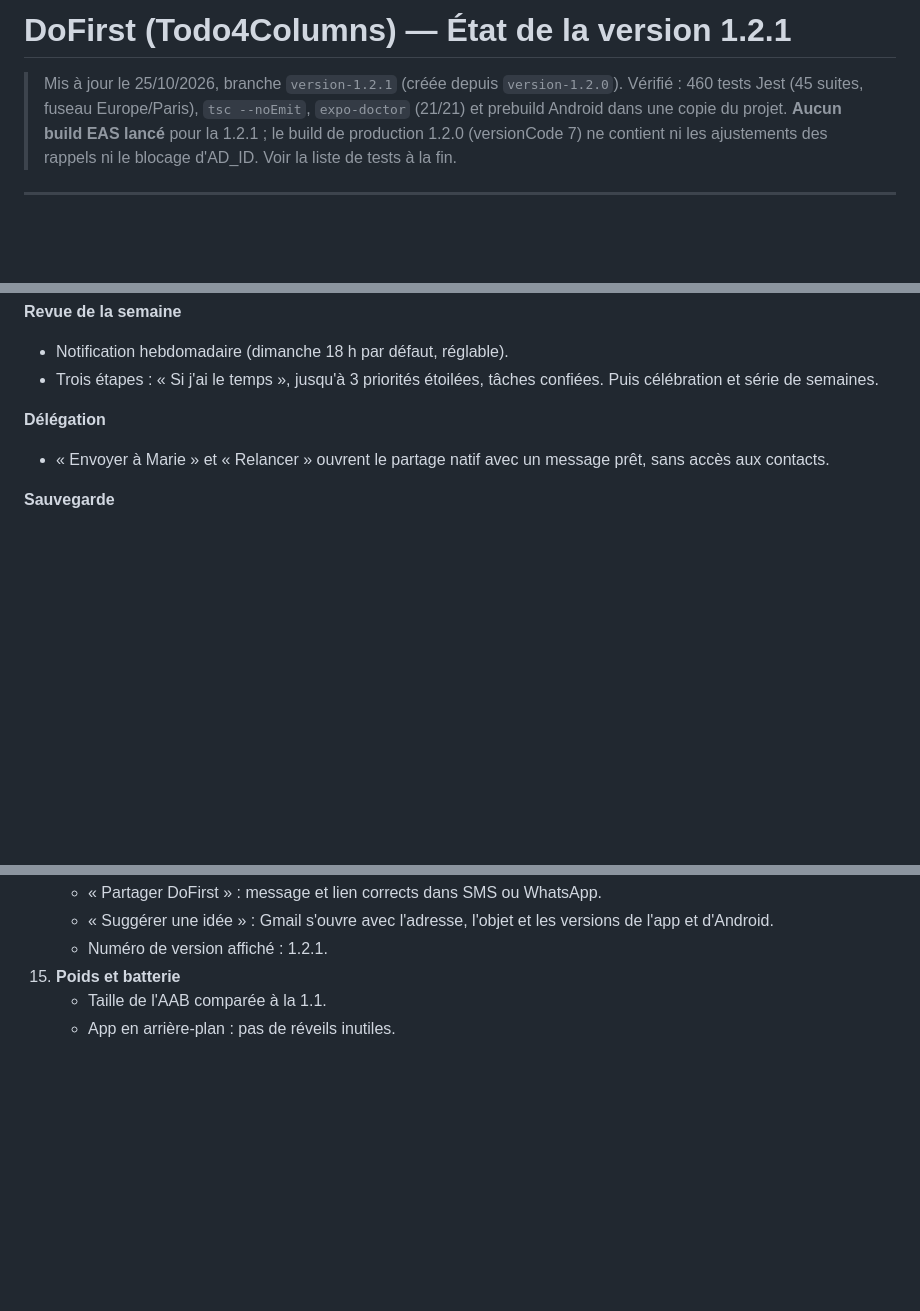
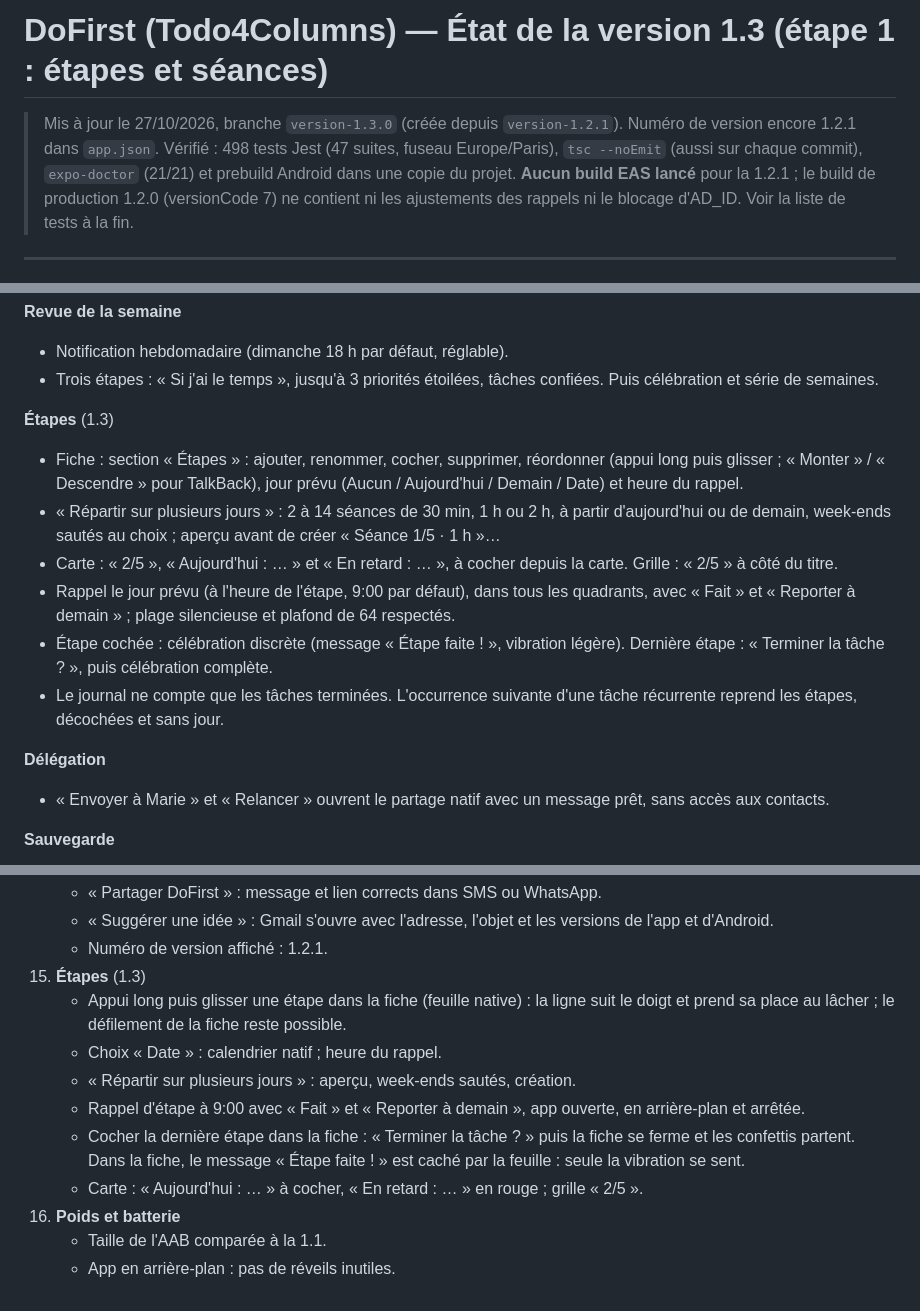
Before and after one commit to sylldevlearning/Todo4Columns, a Markdown page: PROJECT_STATUS.md, 3 parts joined by grey strips. GitHub-like rendering; blank space fills up the shorter version.

Commit message:
PROJECT_STATUS.md : version 1.3, étape 1 (étapes et séances)
Co-Authored-By: Claude Opus 5.5 <noreply@anthropic.com>
Claude-Session: https://claude.ai/code/session_015mFGK4wmpWxvGwC29hmjrf

```diff
--- a/PROJECT_STATUS.md
+++ b/PROJECT_STATUS.md
@@ -1,7 +1,7 @@
-# DoFirst (Todo4Columns) — État de la version 1.2.1
+# DoFirst (Todo4Columns) — État de la version 1.3 (étape 1 : étapes et séances)
 
-> Mis à jour le 25/10/2026, branche `version-1.2.1` (créée depuis `version-1.2.0`).
-> Vérifié : 460 tests Jest (45 suites, fuseau Europe/Paris), `tsc --noEmit`, `expo-doctor` (21/21) et prebuild Android dans une copie du projet.
+> Mis à jour le 27/10/2026, branche `version-1.3.0` (créée depuis `version-1.2.1`). Numéro de version encore 1.2.1 dans `app.json`.
+> Vérifié : 498 tests Jest (47 suites, fuseau Europe/Paris), `tsc --noEmit` (aussi sur chaque commit), `expo-doctor` (21/21) et prebuild Android dans une copie du projet.
 > **Aucun build EAS lancé** pour la 1.2.1 ; le build de production 1.2.0 (versionCode 7) ne contient ni les ajustements des rappels ni le blocage d'AD_ID. Voir la liste de tests à la fin.
 
 ---
@@ -134,6 +136,14 @@ Les trois champs optionnels (`completedAt`, `priorityWeek`, `nextOccurrenceId`)
 **Revue de la semaine**
 - Notification hebdomadaire (dimanche 18 h par défaut, réglable).
 - Trois étapes : « Si j'ai le temps », jusqu'à 3 priorités étoilées, tâches confiées. Puis célébration et série de semaines.
+
+**Étapes** (1.3)
+- Fiche : section « Étapes » : ajouter, renommer, cocher, supprimer, réordonner (appui long puis glisser ; « Monter » / « Descendre » pour TalkBack), jour prévu (Aucun / Aujourd'hui / Demain / Date) et heure du rappel.
+- « Répartir sur plusieurs jours » : 2 à 14 séances de 30 min, 1 h ou 2 h, à partir d'aujourd'hui ou de demain, week-ends sautés au choix ; aperçu avant de créer « Séance 1/5 · 1 h »…
+- Carte : « 2/5 », « Aujourd'hui : … » et « En retard : … », à cocher depuis la carte. Grille : « 2/5 » à côté du titre.
+- Rappel le jour prévu (à l'heure de l'étape, 9:00 par défaut), dans tous les quadrants, avec « Fait » et « Reporter à demain » ; plage silencieuse et plafond de 64 respectés.
+- Étape cochée : célébration discrète (message « Étape faite ! », vibration légère). Dernière étape : « Terminer la tâche ? », puis célébration complète.
+- Le journal ne compte que les tâches terminées. L'occurrence suivante d'une tâche récurrente reprend les étapes, décochées et sans jour.
 
 **Délégation**
 - « Envoyer à Marie » et « Relancer » ouvrent le partage natif avec un message prêt, sans accès aux contacts.
@@ -265,6 +275,13 @@ Avec le build de production (R8 actif), installé **par-dessus** la version publ
     - « Partager DoFirst » : message et lien corrects dans SMS ou WhatsApp.
     - « Suggérer une idée » : Gmail s'ouvre avec l'adresse, l'objet et les versions de l'app et d'Android.
     - Numéro de version affiché : 1.2.1.
-15. **Poids et batterie**
+15. **Étapes** (1.3)
+    - Appui long puis glisser une étape dans la fiche (feuille native) : la ligne suit le doigt et prend sa place au lâcher ; le défilement de la fiche reste possible.
+    - Choix « Date » : calendrier natif ; heure du rappel.
+    - « Répartir sur plusieurs jours » : aperçu, week-ends sautés, création.
+    - Rappel d'étape à 9:00 avec « Fait » et « Reporter à demain », app ouverte, en arrière-plan et arrêtée.
+    - Cocher la dernière étape dans la fiche : « Terminer la tâche ? » puis la fiche se ferme et les confettis partent. Dans la fiche, le message « Étape faite ! » est caché par la feuille : seule la vibration se sent.
+    - Carte : « Aujourd'hui : … » à cocher, « En retard : … » en rouge ; grille « 2/5 ».
+16. **Poids et batterie**
     - Taille de l'AAB comparée à la 1.1.
     - App en arrière-plan : pas de réveils inutiles.
```
Also changed, not shown: other parts of PROJECT_STATUS.md (+6 -4 lines).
===
#### ABOUT THIS TASK
Output the whole listing without change. Any picture is to be left out.

#### TASK SOLUTION
Before and after one commit to sylldevlearning/Todo4Columns, a Markdown page: PROJECT_STATUS.md, 3 parts joined by grey strips. GitHub-like rendering; blank space fills up the shorter version.

Commit message:
PROJECT_STATUS.md : version 1.3, étape 1 (étapes et séances)
Co-Authored-By: Claude Opus 5.5 <noreply@anthropic.com>
Claude-Session: https://claude.ai/code/session_015mFGK4wmpWxvGwC29hmjrf

```diff
--- a/PROJECT_STATUS.md
+++ b/PROJECT_STATUS.md
@@ -1,7 +1,7 @@
-# DoFirst (Todo4Columns) — État de la version 1.2.1
+# DoFirst (Todo4Columns) — État de la version 1.3 (étape 1 : étapes et séances)
 
-> Mis à jour le 25/10/2026, branche `version-1.2.1` (créée depuis `version-1.2.0`).
-> Vérifié : 460 tests Jest (45 suites, fuseau Europe/Paris), `tsc --noEmit`, `expo-doctor` (21/21) et prebuild Android dans une copie du projet.
+> Mis à jour le 27/10/2026, branche `version-1.3.0` (créée depuis `version-1.2.1`). Numéro de version encore 1.2.1 dans `app.json`.
+> Vérifié : 498 tests Jest (47 suites, fuseau Europe/Paris), `tsc --noEmit` (aussi sur chaque commit), `expo-doctor` (21/21) et prebuild Android dans une copie du projet.
 > **Aucun build EAS lancé** pour la 1.2.1 ; le build de production 1.2.0 (versionCode 7) ne contient ni les ajustements des rappels ni le blocage d'AD_ID. Voir la liste de tests à la fin.
 
 ---
@@ -134,6 +136,14 @@ Les trois champs optionnels (`completedAt`, `priorityWeek`, `nextOccurrenceId`)
 **Revue de la semaine**
 - Notification hebdomadaire (dimanche 18 h par défaut, réglable).
 - Trois étapes : « Si j'ai le temps », jusqu'à 3 priorités étoilées, tâches confiées. Puis célébration et série de semaines.
+
+**Étapes** (1.3)
+- Fiche : section « Étapes » : ajouter, renommer, cocher, supprimer, réordonner (appui long puis glisser ; « Monter » / « Descendre » pour TalkBack), jour prévu (Aucun / Aujourd'hui / Demain / Date) et heure du rappel.
+- « Répartir sur plusieurs jours » : 2 à 14 séances de 30 min, 1 h ou 2 h, à partir d'aujourd'hui ou de demain, week-ends sautés au choix ; aperçu avant de créer « Séance 1/5 · 1 h »…
+- Carte : « 2/5 », « Aujourd'hui : … » et « En retard : … », à cocher depuis la carte. Grille : « 2/5 » à côté du titre.
+- Rappel le jour prévu (à l'heure de l'étape, 9:00 par défaut), dans tous les quadrants, avec « Fait » et « Reporter à demain » ; plage silencieuse et plafond de 64 respectés.
+- Étape cochée : célébration discrète (message « Étape faite ! », vibration légère). Dernière étape : « Terminer la tâche ? », puis célébration complète.
+- Le journal ne compte que les tâches terminées. L'occurrence suivante d'une tâche récurrente reprend les étapes, décochées et sans jour.
 
 **Délégation**
 - « Envoyer à Marie » et « Relancer » ouvrent le partage natif avec un message prêt, sans accès aux contacts.
@@ -265,6 +275,13 @@ Avec le build de production (R8 actif), installé **par-dessus** la version publ
     - « Partager DoFirst » : message et lien corrects dans SMS ou WhatsApp.
     - « Suggérer une idée » : Gmail s'ouvre avec l'adresse, l'objet et les versions de l'app et d'Android.
     - Numéro de version affiché : 1.2.1.
-15. **Poids et batterie**
+15. **Étapes** (1.3)
+    - Appui long puis glisser une étape dans la fiche (feuille native) : la ligne suit le doigt et prend sa place au lâcher ; le défilement de la fiche reste possible.
+    - Choix « Date » : calendrier natif ; heure du rappel.
+    - « Répartir sur plusieurs jours » : aperçu, week-ends sautés, création.
+    - Rappel d'étape à 9:00 avec « Fait » et « Reporter à demain », app ouverte, en arrière-plan et arrêtée.
+    - Cocher la dernière étape dans la fiche : « Terminer la tâche ? » puis la fiche se ferme et les confettis partent. Dans la fiche, le message « Étape faite ! » est caché par la feuille : seule la vibration se sent.
+    - Carte : « Aujourd'hui : … » à cocher, « En retard : … » en rouge ; grille « 2/5 ».
+16. **Poids et batterie**
     - Taille de l'AAB comparée à la 1.1.
     - App en arrière-plan : pas de réveils inutiles.
```
Also changed, not shown: other parts of PROJECT_STATUS.md (+6 -4 lines).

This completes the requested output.